MATERIAL FOR THIS TASK.
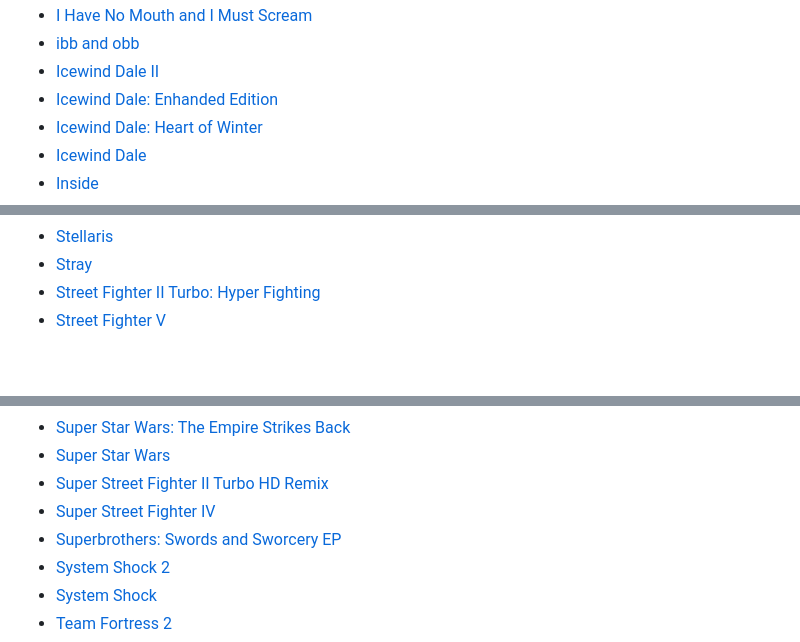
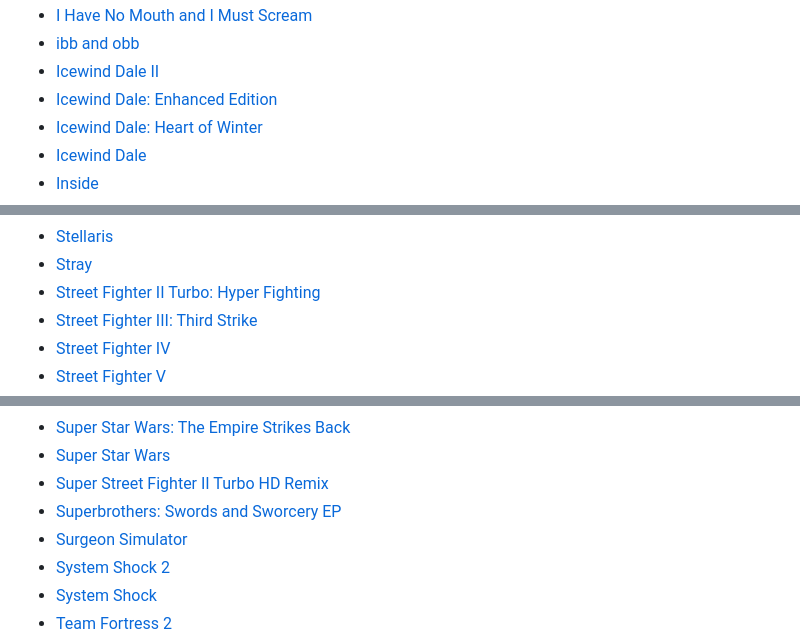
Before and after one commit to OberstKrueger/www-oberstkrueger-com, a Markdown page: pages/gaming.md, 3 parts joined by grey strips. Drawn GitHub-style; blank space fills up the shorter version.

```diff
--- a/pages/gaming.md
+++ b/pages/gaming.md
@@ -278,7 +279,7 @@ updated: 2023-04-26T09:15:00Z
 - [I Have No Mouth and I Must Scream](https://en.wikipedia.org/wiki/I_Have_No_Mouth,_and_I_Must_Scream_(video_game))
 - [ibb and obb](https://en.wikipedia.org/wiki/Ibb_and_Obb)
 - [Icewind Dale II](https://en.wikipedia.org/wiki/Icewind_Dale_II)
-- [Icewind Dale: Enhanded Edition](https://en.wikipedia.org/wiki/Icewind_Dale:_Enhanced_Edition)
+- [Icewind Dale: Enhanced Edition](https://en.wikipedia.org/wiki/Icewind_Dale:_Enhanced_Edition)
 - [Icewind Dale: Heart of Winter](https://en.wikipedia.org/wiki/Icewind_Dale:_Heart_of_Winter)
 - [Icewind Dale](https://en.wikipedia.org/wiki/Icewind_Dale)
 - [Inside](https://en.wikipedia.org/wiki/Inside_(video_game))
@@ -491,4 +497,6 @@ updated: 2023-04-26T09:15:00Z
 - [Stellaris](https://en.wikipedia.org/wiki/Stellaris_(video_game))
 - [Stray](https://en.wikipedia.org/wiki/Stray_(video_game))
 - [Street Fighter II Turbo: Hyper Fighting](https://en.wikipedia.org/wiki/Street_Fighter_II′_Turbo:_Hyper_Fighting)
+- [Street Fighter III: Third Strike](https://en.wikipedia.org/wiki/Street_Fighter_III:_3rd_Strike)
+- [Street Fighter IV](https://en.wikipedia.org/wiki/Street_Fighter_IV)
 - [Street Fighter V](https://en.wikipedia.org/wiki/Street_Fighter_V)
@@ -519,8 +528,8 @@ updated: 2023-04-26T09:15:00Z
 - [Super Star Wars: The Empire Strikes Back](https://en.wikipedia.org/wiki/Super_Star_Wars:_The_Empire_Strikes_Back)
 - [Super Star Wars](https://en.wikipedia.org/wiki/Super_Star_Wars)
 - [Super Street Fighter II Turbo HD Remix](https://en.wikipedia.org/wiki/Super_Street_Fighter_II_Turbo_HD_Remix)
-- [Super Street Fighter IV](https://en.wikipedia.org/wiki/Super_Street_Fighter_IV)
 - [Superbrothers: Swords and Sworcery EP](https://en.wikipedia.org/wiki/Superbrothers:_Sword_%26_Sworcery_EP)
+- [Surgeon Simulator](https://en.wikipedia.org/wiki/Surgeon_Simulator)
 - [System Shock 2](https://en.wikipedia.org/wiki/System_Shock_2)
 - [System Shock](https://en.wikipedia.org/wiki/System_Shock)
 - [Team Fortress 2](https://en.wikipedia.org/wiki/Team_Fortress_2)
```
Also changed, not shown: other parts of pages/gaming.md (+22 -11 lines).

HOW TO COMPLETE THIS TASK.
Copy every line of the listing that includes the string "updated".

ANSWER TO THE EXERCISE.
@@ -278,7 +279,7 @@ updated: 2023-04-26T09:15:00Z
@@ -491,4 +497,6 @@ updated: 2023-04-26T09:15:00Z
@@ -519,8 +528,8 @@ updated: 2023-04-26T09:15:00Z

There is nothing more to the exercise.